Whoa, sorry about the 6-week break from blogging. I had mononucleosis and it was all I could do to keep up with my machine quilting orders and my family. Sometimes, you just get sick. However, stay tuned because I also have another quilt being published in Issue 17 of Fat Quarterly magazine and another Moda Bakeshop feature coming soon! Yay!
At any rate, I was showing different feather threadpaths for machine quilters. There were two ideas left that I wanted to share.
Bump-back feathers. But why do them when we can do longarm feathers (as taught in previous posts)? They are more traditional and mimic the antique hand-quilted look. In antique feathers, there are no separation between the plumes of the feather--which commonly occurs in longarm feathers.
These feathers are an advanced skill as they require back-tracking, or going twice over the same spot twice. With care and practice, this is doable.
Stitch regulators help with the "bump-back" part of these feathers. However, I do not have a stitch regulator, so...Is there a way to do the traditional feathers without back-tracking?
Yes! It's an awesome "secret". Instead of tracing back over the plume, go and and so some of your back-ground filler and then come back. I admit this next diagram looks messy, but you'll get the idea. For simplicity, the back-ground filler is basic stippling but this trick works with any filler, loop the loops and etc.

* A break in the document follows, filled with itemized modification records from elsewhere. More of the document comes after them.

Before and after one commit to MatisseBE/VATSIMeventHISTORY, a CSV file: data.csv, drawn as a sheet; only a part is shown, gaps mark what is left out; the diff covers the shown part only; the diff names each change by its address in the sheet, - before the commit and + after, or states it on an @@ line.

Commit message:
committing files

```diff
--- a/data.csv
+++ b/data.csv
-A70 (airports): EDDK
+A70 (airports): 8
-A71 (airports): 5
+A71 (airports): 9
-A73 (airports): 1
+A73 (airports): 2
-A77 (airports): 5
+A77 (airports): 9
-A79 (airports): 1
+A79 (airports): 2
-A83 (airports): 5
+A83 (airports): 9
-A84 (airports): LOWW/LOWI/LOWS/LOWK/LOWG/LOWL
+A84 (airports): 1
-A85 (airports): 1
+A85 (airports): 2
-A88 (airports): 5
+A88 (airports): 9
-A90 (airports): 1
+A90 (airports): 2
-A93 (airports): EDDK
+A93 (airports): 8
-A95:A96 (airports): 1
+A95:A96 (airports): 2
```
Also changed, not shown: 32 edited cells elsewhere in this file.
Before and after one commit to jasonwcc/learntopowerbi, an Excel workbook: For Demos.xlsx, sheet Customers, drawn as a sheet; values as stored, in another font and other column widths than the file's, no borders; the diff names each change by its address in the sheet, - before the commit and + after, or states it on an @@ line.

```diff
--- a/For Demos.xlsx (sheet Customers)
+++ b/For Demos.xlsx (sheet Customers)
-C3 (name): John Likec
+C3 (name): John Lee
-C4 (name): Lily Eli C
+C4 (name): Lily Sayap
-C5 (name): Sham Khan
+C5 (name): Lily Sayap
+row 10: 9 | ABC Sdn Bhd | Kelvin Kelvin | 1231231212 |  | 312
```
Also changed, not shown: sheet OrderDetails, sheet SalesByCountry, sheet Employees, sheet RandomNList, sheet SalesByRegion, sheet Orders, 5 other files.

I hope you like this post. Please feel free to join this week's linky party--open all week and share anything in the home-arts that you've been working on. Until next week, Happy Quilting!